McGuire’s piece in Education Week announces the release of a new report from the Southern Education Foundation and the Annenberg Institute for School Reform, a report that affirms strategies known to “repair communities from the inside out—not the outside in.” SEF’s new report suggests that local school improvement has a better chance of closing the opportunity gap for students and families than the proposed Georgia state takeover—called the “Georgia Opportunity School District”—that will come before voters in November in the form of a constitutional amendment: “In early 2015, Governor Deal proposed and the Georgia State Legislature passed legislation to create a state-run ‘Opportunity School District’ (OSD) that would take control of some of the state’s lowest performing schools. The OSD proposal is based on initiatives in Louisiana, Michigan and Tennessee where state-run districts have removed public schools from local authority and imposed strategies including charter conversion, wholesale staff and leadership removal or school closure. Despite these interventions, takeover districts have failed to consistently improve student outcomes. Instead they have destabilized schools, angered parents and demoralized educators.”
SEF’s new report suggests that Georgia try a very different strategy: “Instead of taking schools away from communities, we suggest that Georgia embrace proven strategies that can (and should) be implemented without lifting schools away from local control. We introduce eight specific, research-proven ingredients that show the potential for increased student learning, better school climates and stronger public commitment: “access to high quality early childhood and pre-K education; collaborative and stable school leadership; quality teaching; restorative (justice) practices and a student-centered learning environment; a strong curriculum that is rigorous, rich and culturally relevant; wraparound supports for students and their families; deep parent-community-school ties; and investment, not divestment.” The report cites academic research affirming each of these strategies for school improvement.
SEF raises the same serious funding question in Georgia as a recent independent report from the Center on Budget and Policy Priorities (CBPP) showing that Georgia’s overall state school funding is 16.5 percent below what the state was spending before the Great Recession in 2008 (measured in inflation-adjusted dollars). CBPP ranks Georgia at the very bottom of all the states in the percentage drop in combined state and local funding for schools: a drop of 16.6 percent.
The Southern Education Foundation warns: “(E)ffective school reform isn’t done to communities, parents, students, and administrators. It’s done with them.
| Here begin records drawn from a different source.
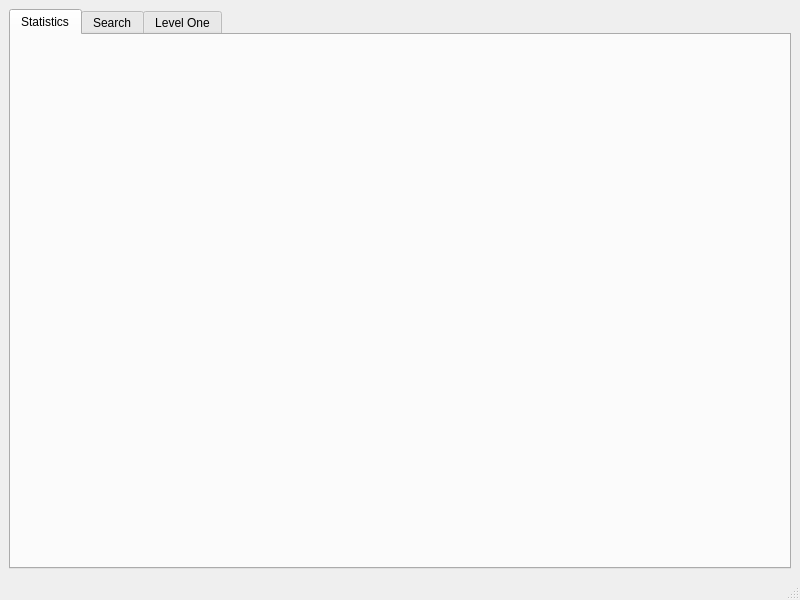
This is XML-EDITOR/leveltwo.ui in Ahmed-Tarek-Mahmoud/CSE331-DSA-Project as Qt 5 draws it before an edit. The edited form follows.
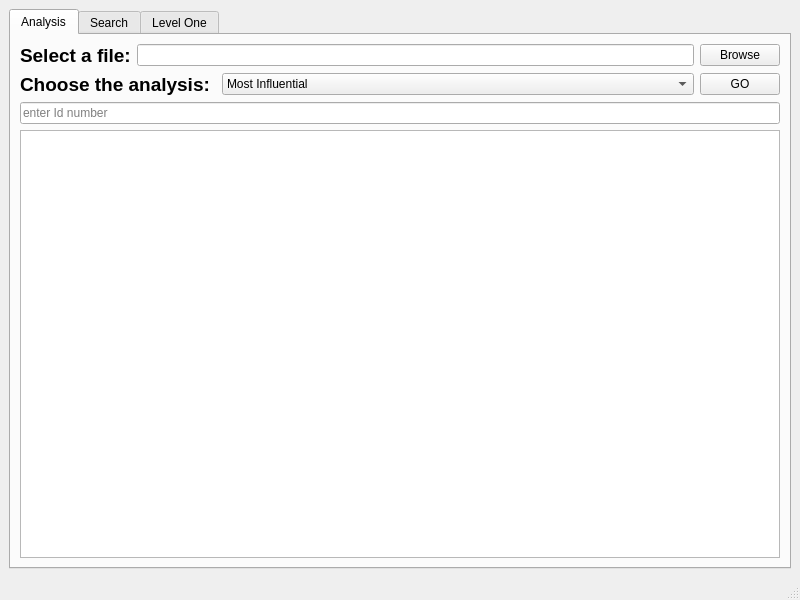
This is the edited form. The open tabs and pages were chosen to show the change.

Commit message: qui Level 2

```diff
--- a/XML-EDITOR/leveltwo.ui
+++ b/XML-EDITOR/leveltwo.ui
@@ -22,8 +22,120 @@
       </property>
       <widget class="QWidget" name="Statistics">
        <attribute name="title">
-        <string>Statistics</string>
+        <string>Analysis</string>
        </attribute>
+       <layout class="QGridLayout" name="gridLayout_2">
+        <item row="0" column="0">
+         <layout class="QHBoxLayout" name="horizontalLayout">
+          <item>
+           <widget class="QLabel" name="label_2">
+            <property name="font">
+             <font>
+              <pointsize>14</pointsize>
+              <bold>true</bold>
+             </font>
+            </property>
+            <property name="text">
+             <string>Select a file:</string>
+            </property>
+           </widget>
+          </item>
+          <item>
+           <widget class="QLineEdit" name="filepath2">
+            <property name="readOnly">
+             <bool>true</bool>
+            </property>
+           </widget>
+          </item>
+          <item>
+           <widget class="QPushButton" name="BrowseAnalysis">
+            <property name="text">
+             <string>Browse</string>
+            </property>
+           </widget>
+          </item>
+         </layout>
+        </item>
+        <item row="1" column="0">
+         <layout class="QHBoxLayout" name="horizontalLayout_2">
+          <item>
+           <widget class="QLabel" name="label">
+            <property name="font">
+             <font>
+              <pointsize>14</pointsize>
+              <bold>true</bold>
+             </font>
+            </property>
+            <property name="text">
+             <string>Choose the analysis: </string>
+            </property>
+           </widget>
+          </item>
+          <item>
+           <widget class="QComboBox" name="comboBox">
+            <property name="sizePolicy">
+             <sizepolicy hsizetype="Expanding" vsizetype="Fixed">
+              <horstretch>10</horstretch>
+              <verstretch>10</verstretch>
+             </sizepolicy>
+            </property>
+            <property name="minimumSize">
+             <size>
+              <width>10</width>
+              <height>10</height>
+             </size>
+            </property>
+            <property name="sizeAdjustPolicy">
+             <enum>QComboBox::SizeAdjustPolicy::AdjustToContents</enum>
+            </property>
+            <item>
+             <property name="text">
+              <string>Most Influential</string>
+             </property>
+            </item>
+            <item>
+             <property name="text">
+              <string>Most Active</string>
+             </property>
+            </item>
+            <item>
+             <property name="text">
+              <string>Suggest Users</string>
+             </property>
+            </item>
+            <item>
+             <property name="text">
+              <string>Mutual Users</string>
+             </property>
+            </item>
+           </widget>
+          </item>
+          <item>
+           <widget class="QPushButton" name="gobtn">
+            <property name="text">
+             <string>GO</string>
+            </property>
+           </widget>
+          </item>
+         </layout>
+        </item>
+        <item row="2" column="0">
+         <widget class="QLineEdit" name="suggest">
+          <property name="placeholderText">
+           <string>enter Id number</string>
+          </property>
+         </widget>
+        </item>
+        <item row="3" column="0">
+         <widget class="QTextEdit" name="analysisTxtedit">
+          <property name="font">
+           <font>
+            <pointsize>14</pointsize>
+           </font>
+          </property>
+         </widget>
+        </item>
+       </layout>
       </widget>
       <widget class="QWidget" name="Search">
        <attribute name="title">
```
Left out of the diff: 4 changed lines with no effect on the pictures. The commit also changes 2 other files.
Top-down mandates, school takeovers, external corporate operators—these strategies have not proven successful in building high quality public education…. It is the teachers, the school leaders, the students and parents who must carry out and push forward any improvement strategies. It is these same, local individuals who will be asked to support their public schools with their tax dollars. If they are not personally invested in change, change will fail.”